Published: 17 June 2011

Abstract

Background

Cancer screening rates in Korea for five cancer types have increased steadily since 2002. With regard to the life-time cancer screening rates in 2009 according to cancer sites, the second highest was breast cancer (78.1%) and the third highest was cervical cancer (76.1%). Despite overall increases in the screening rate, disparities in breast and cervical cancer screening, based on sociodemographic characteristics, still exist.

Methods

Data from 4,139 women aged 40 to74 years from the 2005 to 2009 Korea National Cancer Screening Survey were used to analyze the relationship between sociodemographic characteristics and receiving mammograms and Pap smears. The main outcome measures were ever having had a mammogram and ever having had a Pap smear. Using these items of information, we classified women into those who had had both types of screening, only one screening type, and neither screening type. We used logistic regression to investigate relationships between screening history and sociodemographic characteristics of the women.

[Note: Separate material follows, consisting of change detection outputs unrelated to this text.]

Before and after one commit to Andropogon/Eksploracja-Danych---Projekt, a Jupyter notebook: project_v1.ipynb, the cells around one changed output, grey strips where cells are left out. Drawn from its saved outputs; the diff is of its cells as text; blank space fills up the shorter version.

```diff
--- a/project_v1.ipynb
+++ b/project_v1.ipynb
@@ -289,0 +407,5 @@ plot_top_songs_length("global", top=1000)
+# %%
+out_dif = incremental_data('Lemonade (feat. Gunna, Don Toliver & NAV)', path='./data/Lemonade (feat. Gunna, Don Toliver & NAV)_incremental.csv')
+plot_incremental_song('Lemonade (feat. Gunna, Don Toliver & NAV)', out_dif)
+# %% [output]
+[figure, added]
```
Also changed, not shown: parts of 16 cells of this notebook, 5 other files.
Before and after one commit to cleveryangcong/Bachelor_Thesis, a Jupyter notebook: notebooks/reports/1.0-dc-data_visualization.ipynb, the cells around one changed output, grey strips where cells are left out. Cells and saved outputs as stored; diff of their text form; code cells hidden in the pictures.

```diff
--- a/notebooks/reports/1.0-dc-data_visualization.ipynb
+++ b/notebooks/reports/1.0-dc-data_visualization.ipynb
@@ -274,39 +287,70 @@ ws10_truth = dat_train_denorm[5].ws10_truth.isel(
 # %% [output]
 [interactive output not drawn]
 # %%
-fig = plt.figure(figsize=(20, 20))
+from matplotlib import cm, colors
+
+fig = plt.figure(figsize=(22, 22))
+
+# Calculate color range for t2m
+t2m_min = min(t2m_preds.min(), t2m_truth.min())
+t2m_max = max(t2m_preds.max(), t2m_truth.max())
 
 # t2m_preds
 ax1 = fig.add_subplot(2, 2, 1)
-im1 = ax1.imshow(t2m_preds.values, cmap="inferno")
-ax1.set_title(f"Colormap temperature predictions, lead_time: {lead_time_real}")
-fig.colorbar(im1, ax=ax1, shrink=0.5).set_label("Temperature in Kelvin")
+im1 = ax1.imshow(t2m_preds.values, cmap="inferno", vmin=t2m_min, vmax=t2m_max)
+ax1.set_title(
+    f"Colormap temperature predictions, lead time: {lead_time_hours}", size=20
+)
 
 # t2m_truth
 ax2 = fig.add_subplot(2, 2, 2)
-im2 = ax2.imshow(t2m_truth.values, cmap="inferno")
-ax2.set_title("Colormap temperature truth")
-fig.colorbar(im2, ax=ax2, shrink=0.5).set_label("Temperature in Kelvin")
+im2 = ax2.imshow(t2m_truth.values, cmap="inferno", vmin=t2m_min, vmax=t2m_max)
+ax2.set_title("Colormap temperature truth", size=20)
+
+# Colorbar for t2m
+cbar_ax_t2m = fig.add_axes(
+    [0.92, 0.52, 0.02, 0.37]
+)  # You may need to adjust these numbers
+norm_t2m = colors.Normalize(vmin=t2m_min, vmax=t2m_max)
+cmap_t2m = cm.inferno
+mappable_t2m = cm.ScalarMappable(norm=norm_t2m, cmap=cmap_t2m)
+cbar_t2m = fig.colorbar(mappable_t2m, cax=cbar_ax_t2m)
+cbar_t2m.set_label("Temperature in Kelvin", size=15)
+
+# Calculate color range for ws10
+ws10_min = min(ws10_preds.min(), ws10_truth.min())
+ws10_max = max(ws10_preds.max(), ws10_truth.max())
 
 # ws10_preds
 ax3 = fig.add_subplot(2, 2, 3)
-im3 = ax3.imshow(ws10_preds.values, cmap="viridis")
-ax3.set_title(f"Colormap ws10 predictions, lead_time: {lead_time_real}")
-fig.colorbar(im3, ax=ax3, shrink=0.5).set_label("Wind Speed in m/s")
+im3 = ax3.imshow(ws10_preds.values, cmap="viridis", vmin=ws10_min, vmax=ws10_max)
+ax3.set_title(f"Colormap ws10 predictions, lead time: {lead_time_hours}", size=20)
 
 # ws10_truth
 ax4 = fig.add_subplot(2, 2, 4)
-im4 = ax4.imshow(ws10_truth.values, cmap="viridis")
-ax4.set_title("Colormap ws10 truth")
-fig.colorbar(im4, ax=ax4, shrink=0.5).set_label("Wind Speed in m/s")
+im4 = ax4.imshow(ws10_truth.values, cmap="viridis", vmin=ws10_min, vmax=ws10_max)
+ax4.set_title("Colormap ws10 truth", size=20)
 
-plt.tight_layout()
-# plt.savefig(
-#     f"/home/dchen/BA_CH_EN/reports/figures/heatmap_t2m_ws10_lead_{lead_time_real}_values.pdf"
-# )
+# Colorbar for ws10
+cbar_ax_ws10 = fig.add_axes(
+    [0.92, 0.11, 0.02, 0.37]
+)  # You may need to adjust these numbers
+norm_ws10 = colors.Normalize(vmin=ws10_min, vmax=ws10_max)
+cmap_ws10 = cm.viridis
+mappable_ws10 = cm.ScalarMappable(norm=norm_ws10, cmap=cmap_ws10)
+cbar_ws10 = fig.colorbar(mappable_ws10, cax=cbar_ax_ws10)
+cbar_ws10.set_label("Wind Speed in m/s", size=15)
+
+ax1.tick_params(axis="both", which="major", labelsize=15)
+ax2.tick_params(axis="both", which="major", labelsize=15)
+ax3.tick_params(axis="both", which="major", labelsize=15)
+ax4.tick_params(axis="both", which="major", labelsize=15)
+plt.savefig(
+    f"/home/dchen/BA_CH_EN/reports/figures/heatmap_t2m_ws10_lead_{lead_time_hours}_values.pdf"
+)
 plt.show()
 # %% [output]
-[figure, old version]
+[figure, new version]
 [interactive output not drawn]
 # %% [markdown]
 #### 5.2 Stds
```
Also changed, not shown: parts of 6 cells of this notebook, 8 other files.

Results

Being married, having a higher education, a rural residence, and private health insurance were significantly associated with higher rates of breast and cervical cancer screening after adjusting for age and sociodemographic factors. Household income was not significantly associated with mammograms or Pap smears after adjusting for age and sociodemographic factors.

Conclusions

Disparities in breast and cervical cancer screening associated with low sociodemographic status persist in Korea.